** THE DATA follows **
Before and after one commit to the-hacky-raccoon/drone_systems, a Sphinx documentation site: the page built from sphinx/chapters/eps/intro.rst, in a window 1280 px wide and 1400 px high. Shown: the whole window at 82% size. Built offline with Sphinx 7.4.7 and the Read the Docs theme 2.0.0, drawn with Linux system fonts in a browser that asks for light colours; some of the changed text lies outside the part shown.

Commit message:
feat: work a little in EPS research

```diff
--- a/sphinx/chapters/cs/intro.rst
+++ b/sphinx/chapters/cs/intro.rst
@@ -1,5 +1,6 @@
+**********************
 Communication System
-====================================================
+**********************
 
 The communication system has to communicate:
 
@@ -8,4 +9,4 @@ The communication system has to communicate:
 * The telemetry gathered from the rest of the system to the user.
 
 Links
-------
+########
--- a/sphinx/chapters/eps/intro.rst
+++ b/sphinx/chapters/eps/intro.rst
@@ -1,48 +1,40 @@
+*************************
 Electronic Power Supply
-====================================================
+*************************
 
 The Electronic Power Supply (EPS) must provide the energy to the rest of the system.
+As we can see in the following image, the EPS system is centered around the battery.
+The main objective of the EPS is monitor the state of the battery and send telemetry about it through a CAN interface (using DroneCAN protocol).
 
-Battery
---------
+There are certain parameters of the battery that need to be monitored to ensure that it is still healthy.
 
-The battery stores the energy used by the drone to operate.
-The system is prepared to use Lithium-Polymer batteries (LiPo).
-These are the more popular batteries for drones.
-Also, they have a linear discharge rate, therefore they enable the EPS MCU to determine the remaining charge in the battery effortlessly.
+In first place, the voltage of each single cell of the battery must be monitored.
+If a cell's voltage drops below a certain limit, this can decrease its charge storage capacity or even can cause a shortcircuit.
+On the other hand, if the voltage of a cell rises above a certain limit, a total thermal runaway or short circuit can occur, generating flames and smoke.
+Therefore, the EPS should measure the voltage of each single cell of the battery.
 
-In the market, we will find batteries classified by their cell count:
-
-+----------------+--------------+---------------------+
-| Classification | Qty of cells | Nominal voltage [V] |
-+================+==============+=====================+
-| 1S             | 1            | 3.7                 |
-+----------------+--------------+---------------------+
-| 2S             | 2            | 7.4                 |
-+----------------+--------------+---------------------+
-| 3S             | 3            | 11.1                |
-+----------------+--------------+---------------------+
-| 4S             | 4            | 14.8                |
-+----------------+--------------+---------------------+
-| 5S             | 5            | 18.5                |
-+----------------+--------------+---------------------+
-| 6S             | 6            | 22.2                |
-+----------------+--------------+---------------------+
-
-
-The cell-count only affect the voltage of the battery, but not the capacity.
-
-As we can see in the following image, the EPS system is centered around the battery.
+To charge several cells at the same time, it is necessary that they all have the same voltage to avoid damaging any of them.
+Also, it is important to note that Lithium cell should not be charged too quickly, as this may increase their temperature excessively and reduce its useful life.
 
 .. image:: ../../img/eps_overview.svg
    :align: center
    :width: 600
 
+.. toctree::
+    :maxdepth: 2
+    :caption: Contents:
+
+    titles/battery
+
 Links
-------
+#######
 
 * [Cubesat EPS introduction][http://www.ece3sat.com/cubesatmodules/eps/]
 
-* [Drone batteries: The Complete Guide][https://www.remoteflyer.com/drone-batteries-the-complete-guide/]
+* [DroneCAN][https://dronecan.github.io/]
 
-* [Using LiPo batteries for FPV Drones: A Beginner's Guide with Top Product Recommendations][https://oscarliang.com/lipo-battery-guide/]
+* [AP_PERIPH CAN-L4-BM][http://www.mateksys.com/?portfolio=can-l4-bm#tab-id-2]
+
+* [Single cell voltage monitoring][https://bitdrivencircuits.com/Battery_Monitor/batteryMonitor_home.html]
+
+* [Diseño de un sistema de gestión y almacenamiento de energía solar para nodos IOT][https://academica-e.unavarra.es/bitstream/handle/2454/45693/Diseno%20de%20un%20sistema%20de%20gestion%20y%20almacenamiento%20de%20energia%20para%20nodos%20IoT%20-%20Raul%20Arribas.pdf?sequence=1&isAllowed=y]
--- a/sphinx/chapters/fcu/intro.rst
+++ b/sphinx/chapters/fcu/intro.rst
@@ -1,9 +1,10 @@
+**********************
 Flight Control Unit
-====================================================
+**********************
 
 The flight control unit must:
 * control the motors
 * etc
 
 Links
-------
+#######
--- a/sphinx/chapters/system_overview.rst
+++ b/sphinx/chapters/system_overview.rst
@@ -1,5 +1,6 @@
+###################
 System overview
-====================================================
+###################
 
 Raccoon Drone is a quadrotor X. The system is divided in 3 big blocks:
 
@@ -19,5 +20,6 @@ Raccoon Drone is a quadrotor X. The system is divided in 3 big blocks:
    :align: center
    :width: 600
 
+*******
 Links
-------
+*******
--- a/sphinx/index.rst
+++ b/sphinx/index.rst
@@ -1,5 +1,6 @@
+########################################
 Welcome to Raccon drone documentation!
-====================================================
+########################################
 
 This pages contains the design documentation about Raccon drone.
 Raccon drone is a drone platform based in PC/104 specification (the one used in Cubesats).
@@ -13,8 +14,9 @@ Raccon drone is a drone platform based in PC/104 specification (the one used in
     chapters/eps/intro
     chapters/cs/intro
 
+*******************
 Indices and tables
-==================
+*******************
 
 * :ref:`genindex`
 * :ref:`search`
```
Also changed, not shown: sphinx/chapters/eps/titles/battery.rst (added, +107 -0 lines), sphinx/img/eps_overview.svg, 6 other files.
** End of THE DATA **
* **EXERCISE AIM**: Each line of the data above must be restated word for word.

* **RESULT**:
Before and after one commit to the-hacky-raccoon/drone_systems, a Sphinx documentation site: the page built from sphinx/chapters/eps/intro.rst, in a window 1280 px wide and 1400 px high. Shown: the whole window at 82% size. Built offline with Sphinx 7.4.7 and the Read the Docs theme 2.0.0, drawn with Linux system fonts in a browser that asks for light colours; some of the changed text lies outside the part shown.

Commit message:
feat: work a little in EPS research

```diff
--- a/sphinx/chapters/cs/intro.rst
+++ b/sphinx/chapters/cs/intro.rst
@@ -1,5 +1,6 @@
+**********************
 Communication System
-====================================================
+**********************
 
 The communication system has to communicate:
 
@@ -8,4 +9,4 @@ The communication system has to communicate:
 * The telemetry gathered from the rest of the system to the user.
 
 Links
-------
+########
--- a/sphinx/chapters/eps/intro.rst
+++ b/sphinx/chapters/eps/intro.rst
@@ -1,48 +1,40 @@
+*************************
 Electronic Power Supply
-====================================================
+*************************
 
 The Electronic Power Supply (EPS) must provide the energy to the rest of the system.
+As we can see in the following image, the EPS system is centered around the battery.
+The main objective of the EPS is monitor the state of the battery and send telemetry about it through a CAN interface (using DroneCAN protocol).
 
-Battery
---------
+There are certain parameters of the battery that need to be monitored to ensure that it is still healthy.
 
-The battery stores the energy used by the drone to operate.
-The system is prepared to use Lithium-Polymer batteries (LiPo).
-These are the more popular batteries for drones.
-Also, they have a linear discharge rate, therefore they enable the EPS MCU to determine the remaining charge in the battery effortlessly.
+In first place, the voltage of each single cell of the battery must be monitored.
+If a cell's voltage drops below a certain limit, this can decrease its charge storage capacity or even can cause a shortcircuit.
+On the other hand, if the voltage of a cell rises above a certain limit, a total thermal runaway or short circuit can occur, generating flames and smoke.
+Therefore, the EPS should measure the voltage of each single cell of the battery.
 
-In the market, we will find batteries classified by their cell count:
-
-+----------------+--------------+---------------------+
-| Classification | Qty of cells | Nominal voltage [V] |
-+================+==============+=====================+
-| 1S             | 1            | 3.7                 |
-+----------------+--------------+---------------------+
-| 2S             | 2            | 7.4                 |
-+----------------+--------------+---------------------+
-| 3S             | 3            | 11.1                |
-+----------------+--------------+---------------------+
-| 4S             | 4            | 14.8                |
-+----------------+--------------+---------------------+
-| 5S             | 5            | 18.5                |
-+----------------+--------------+---------------------+
-| 6S             | 6            | 22.2                |
-+----------------+--------------+---------------------+
-
-
-The cell-count only affect the voltage of the battery, but not the capacity.
-
-As we can see in the following image, the EPS system is centered around the battery.
+To charge several cells at the same time, it is necessary that they all have the same voltage to avoid damaging any of them.
+Also, it is important to note that Lithium cell should not be charged too quickly, as this may increase their temperature excessively and reduce its useful life.
 
 .. image:: ../../img/eps_overview.svg
    :align: center
    :width: 600
 
+.. toctree::
+    :maxdepth: 2
+    :caption: Contents:
+
+    titles/battery
+
 Links
-------
+#######
 
 * [Cubesat EPS introduction][http://www.ece3sat.com/cubesatmodules/eps/]
 
-* [Drone batteries: The Complete Guide][https://www.remoteflyer.com/drone-batteries-the-complete-guide/]
+* [DroneCAN][https://dronecan.github.io/]
 
-* [Using LiPo batteries for FPV Drones: A Beginner's Guide with Top Product Recommendations][https://oscarliang.com/lipo-battery-guide/]
+* [AP_PERIPH CAN-L4-BM][http://www.mateksys.com/?portfolio=can-l4-bm#tab-id-2]
+
+* [Single cell voltage monitoring][https://bitdrivencircuits.com/Battery_Monitor/batteryMonitor_home.html]
+
+* [Diseño de un sistema de gestión y almacenamiento de energía solar para nodos IOT][https://academica-e.unavarra.es/bitstream/handle/2454/45693/Diseno%20de%20un%20sistema%20de%20gestion%20y%20almacenamiento%20de%20energia%20para%20nodos%20IoT%20-%20Raul%20Arribas.pdf?sequence=1&isAllowed=y]
--- a/sphinx/chapters/fcu/intro.rst
+++ b/sphinx/chapters/fcu/intro.rst
@@ -1,9 +1,10 @@
+**********************
 Flight Control Unit
-====================================================
+**********************
 
 The flight control unit must:
 * control the motors
 * etc
 
 Links
-------
+#######
--- a/sphinx/chapters/system_overview.rst
+++ b/sphinx/chapters/system_overview.rst
@@ -1,5 +1,6 @@
+###################
 System overview
-====================================================
+###################
 
 Raccoon Drone is a quadrotor X. The system is divided in 3 big blocks:
 
@@ -19,5 +20,6 @@ Raccoon Drone is a quadrotor X. The system is divided in 3 big blocks:
    :align: center
    :width: 600
 
+*******
 Links
-------
+*******
--- a/sphinx/index.rst
+++ b/sphinx/index.rst
@@ -1,5 +1,6 @@
+########################################
 Welcome to Raccon drone documentation!
-====================================================
+########################################
 
 This pages contains the design documentation about Raccon drone.
 Raccon drone is a drone platform based in PC/104 specification (the one used in Cubesats).
@@ -13,8 +14,9 @@ Raccon drone is a drone platform based in PC/104 specification (the one used in
     chapters/eps/intro
     chapters/cs/intro
 
+*******************
 Indices and tables
-==================
+*******************
 
 * :ref:`genindex`
 * :ref:`search`
```
Also changed, not shown: sphinx/chapters/eps/titles/battery.rst (added, +107 -0 lines), sphinx/img/eps_overview.svg, 6 other files.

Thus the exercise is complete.